• [ASSIGNED TASK]: Give every line from the entries that contains "произведена".

─── SUPPLIED DATA ───

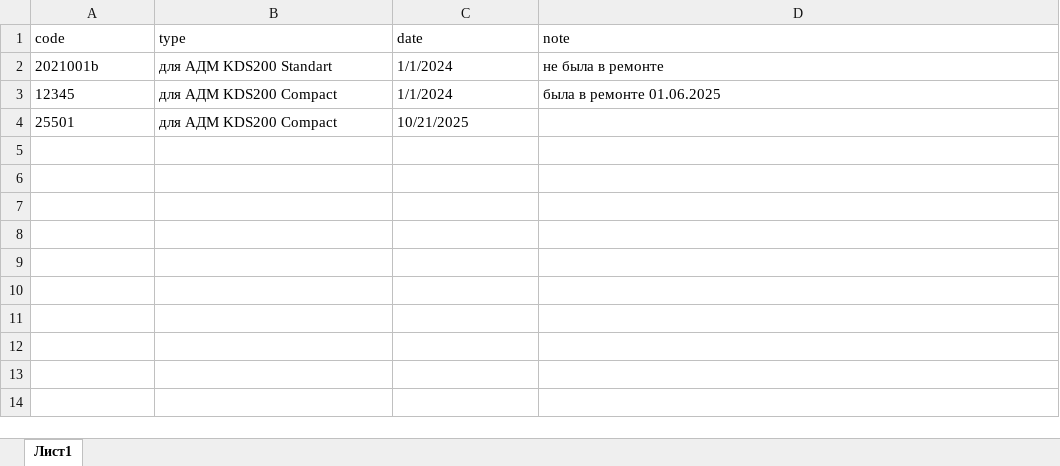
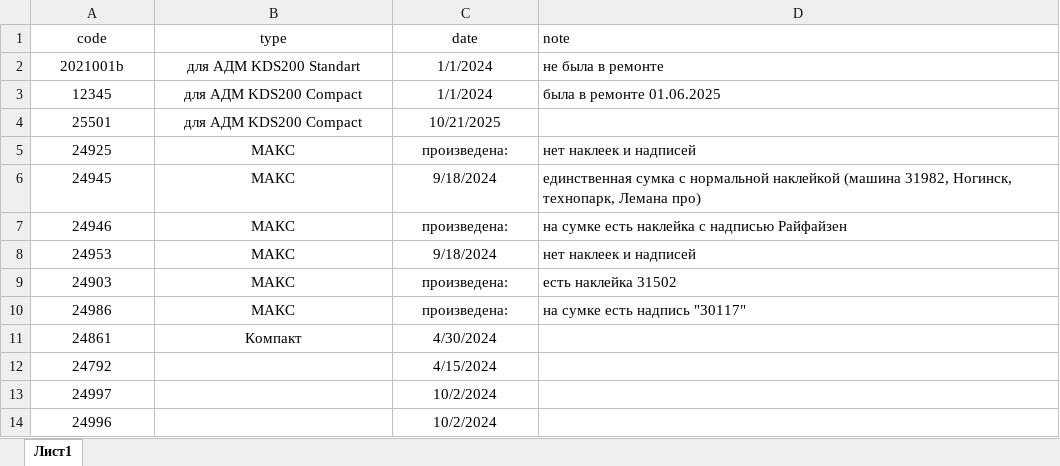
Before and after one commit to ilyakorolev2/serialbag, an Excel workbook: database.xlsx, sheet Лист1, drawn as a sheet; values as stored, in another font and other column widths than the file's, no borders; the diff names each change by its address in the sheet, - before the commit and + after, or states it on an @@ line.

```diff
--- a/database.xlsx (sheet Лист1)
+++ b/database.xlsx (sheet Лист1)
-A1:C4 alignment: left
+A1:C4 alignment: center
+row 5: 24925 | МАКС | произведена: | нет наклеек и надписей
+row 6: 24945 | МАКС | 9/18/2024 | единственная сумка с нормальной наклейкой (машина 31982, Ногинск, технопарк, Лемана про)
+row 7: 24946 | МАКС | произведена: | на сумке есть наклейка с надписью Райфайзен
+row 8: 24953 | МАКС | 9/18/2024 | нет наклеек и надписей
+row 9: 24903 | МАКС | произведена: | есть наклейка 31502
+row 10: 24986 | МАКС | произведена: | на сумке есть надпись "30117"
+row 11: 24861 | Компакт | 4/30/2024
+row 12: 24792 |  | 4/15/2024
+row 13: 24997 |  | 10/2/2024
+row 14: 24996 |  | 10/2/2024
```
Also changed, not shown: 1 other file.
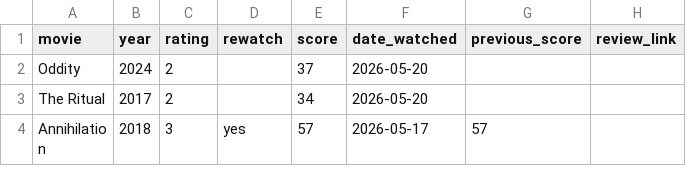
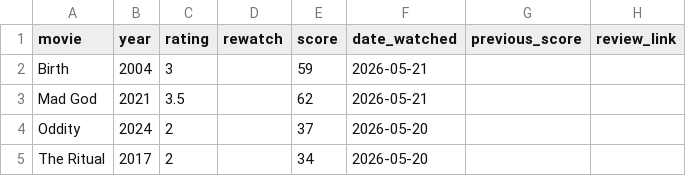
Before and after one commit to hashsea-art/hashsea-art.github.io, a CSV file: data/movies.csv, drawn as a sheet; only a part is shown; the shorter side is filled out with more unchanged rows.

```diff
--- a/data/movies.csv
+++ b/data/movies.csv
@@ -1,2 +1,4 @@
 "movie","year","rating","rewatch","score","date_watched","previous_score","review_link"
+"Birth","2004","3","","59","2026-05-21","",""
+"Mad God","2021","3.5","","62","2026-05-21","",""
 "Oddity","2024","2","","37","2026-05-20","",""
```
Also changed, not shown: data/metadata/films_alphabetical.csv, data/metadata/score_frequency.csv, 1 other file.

───
─── SUPPLIED DATA ───

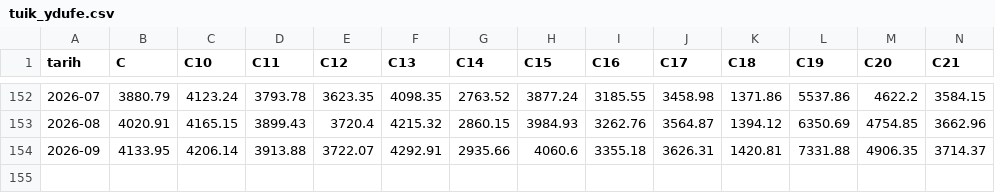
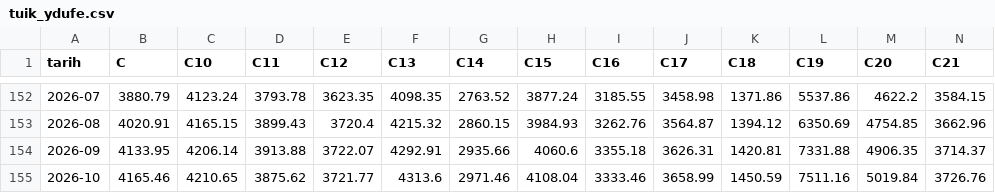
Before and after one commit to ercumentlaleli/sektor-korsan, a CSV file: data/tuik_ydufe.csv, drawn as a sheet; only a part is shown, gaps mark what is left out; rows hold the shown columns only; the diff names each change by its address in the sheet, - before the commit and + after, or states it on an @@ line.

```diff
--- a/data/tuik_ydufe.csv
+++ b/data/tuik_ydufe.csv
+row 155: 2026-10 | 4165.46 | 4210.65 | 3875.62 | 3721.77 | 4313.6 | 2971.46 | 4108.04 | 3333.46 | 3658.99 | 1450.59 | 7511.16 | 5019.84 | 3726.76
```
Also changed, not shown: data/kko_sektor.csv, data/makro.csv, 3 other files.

───
─── SUPPLIED DATA ───

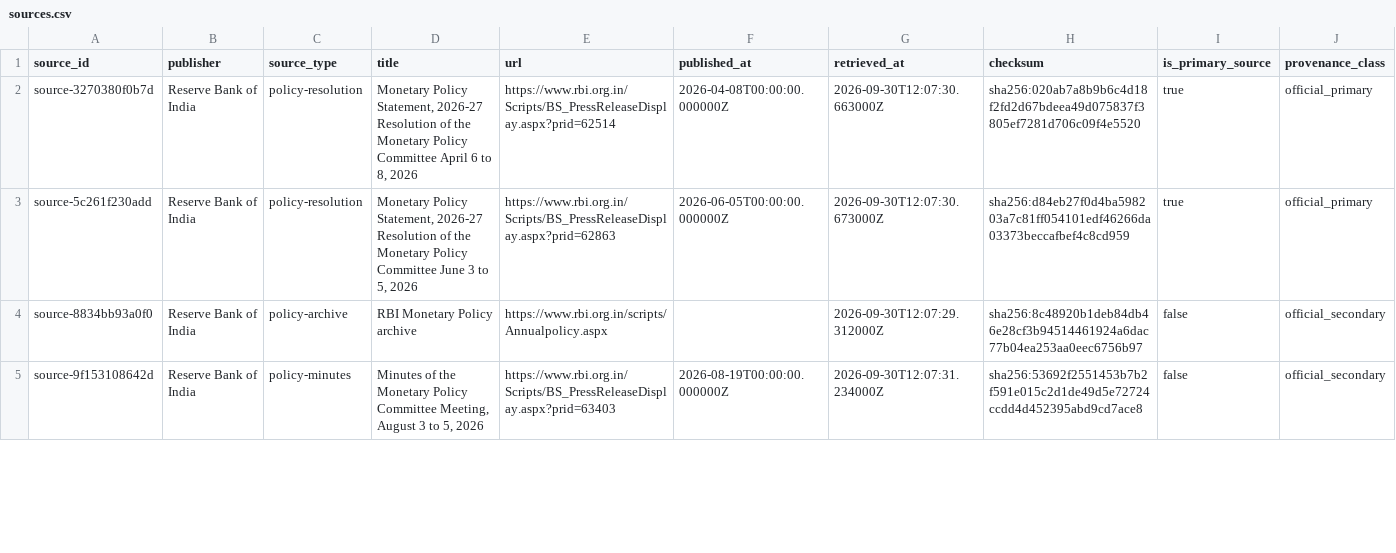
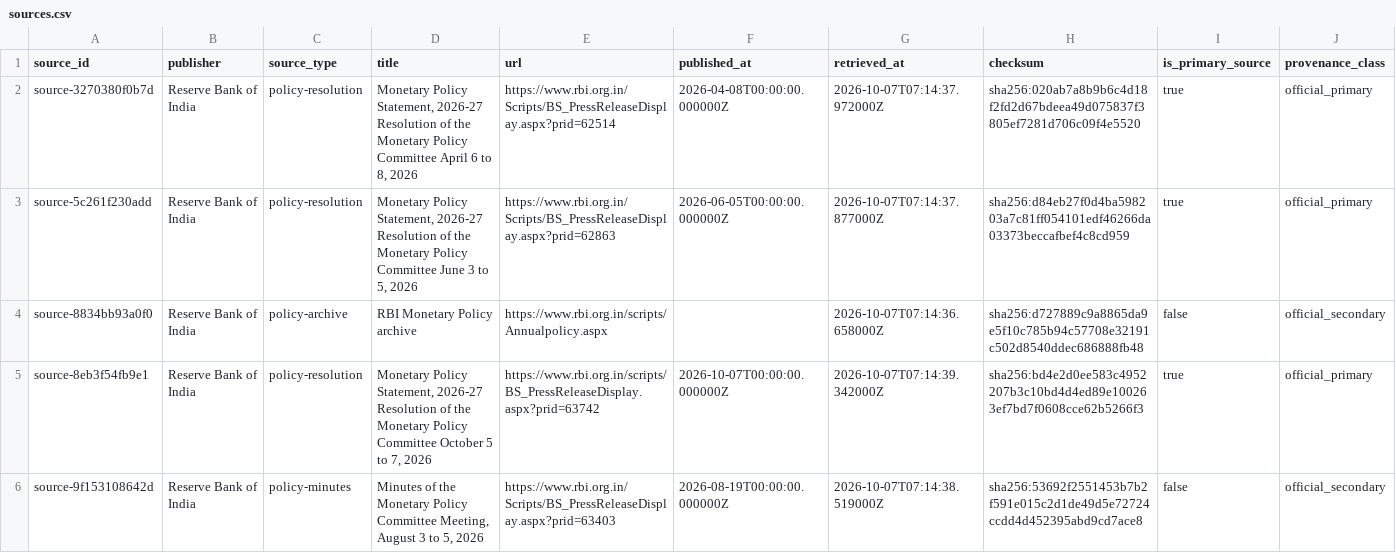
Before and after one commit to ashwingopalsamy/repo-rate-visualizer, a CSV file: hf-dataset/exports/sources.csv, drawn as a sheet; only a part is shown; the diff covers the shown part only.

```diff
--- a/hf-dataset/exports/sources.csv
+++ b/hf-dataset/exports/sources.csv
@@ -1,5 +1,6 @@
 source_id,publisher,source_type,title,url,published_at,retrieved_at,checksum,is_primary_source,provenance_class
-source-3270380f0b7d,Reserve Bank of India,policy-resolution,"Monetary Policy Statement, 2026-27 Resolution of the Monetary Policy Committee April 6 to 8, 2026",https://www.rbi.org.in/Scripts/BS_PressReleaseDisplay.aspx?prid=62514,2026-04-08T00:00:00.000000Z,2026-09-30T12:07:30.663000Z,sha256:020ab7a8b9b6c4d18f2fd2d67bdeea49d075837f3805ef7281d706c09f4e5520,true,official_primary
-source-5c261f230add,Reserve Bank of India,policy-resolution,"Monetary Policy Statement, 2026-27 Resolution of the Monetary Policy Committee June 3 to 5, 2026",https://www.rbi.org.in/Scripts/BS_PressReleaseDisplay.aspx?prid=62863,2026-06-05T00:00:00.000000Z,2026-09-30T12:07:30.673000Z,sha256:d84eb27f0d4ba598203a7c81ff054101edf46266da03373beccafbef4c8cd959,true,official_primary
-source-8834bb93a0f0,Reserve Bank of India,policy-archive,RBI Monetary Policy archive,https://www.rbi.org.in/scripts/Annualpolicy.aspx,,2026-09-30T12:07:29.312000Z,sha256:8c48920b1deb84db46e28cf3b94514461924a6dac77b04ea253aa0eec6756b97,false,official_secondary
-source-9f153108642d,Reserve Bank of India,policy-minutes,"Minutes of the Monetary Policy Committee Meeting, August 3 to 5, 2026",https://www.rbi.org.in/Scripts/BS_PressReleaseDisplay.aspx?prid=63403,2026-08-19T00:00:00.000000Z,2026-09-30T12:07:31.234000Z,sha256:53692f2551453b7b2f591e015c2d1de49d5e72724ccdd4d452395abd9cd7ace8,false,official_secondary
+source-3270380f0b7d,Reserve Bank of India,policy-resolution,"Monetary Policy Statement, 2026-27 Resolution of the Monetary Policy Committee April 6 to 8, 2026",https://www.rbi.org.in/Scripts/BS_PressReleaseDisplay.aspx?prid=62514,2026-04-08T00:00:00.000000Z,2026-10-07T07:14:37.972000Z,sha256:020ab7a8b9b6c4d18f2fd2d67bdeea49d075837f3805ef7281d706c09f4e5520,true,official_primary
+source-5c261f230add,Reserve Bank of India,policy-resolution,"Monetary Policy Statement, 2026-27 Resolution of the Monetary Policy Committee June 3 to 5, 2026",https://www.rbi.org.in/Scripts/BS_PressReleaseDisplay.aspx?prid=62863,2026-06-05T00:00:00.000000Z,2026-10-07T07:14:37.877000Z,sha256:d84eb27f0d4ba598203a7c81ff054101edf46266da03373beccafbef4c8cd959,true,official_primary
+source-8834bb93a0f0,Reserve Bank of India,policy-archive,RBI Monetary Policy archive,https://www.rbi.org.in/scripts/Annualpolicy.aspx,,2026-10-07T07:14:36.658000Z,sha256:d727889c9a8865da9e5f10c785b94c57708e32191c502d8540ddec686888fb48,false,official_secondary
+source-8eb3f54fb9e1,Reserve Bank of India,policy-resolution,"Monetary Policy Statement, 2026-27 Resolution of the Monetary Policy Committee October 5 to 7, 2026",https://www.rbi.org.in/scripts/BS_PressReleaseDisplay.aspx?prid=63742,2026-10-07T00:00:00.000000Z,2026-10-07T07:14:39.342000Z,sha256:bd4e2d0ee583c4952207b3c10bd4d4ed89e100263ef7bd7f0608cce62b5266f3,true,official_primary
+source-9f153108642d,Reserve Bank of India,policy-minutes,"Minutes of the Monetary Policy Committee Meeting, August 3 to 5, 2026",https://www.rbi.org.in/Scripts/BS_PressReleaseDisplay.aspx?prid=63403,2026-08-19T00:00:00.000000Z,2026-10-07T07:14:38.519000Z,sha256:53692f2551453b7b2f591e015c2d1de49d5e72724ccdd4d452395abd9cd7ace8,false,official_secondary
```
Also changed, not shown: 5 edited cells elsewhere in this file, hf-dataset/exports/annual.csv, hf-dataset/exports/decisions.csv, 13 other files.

───

• [ANSWER BELOW]:
+row 5: 24925 | МАКС | произведена: | нет наклеек и надписей
+row 7: 24946 | МАКС | произведена: | на сумке есть наклейка с надписью Райфайзен
+row 9: 24903 | МАКС | произведена: | есть наклейка 31502
+row 10: 24986 | МАКС | произведена: | на сумке есть надпись "30117"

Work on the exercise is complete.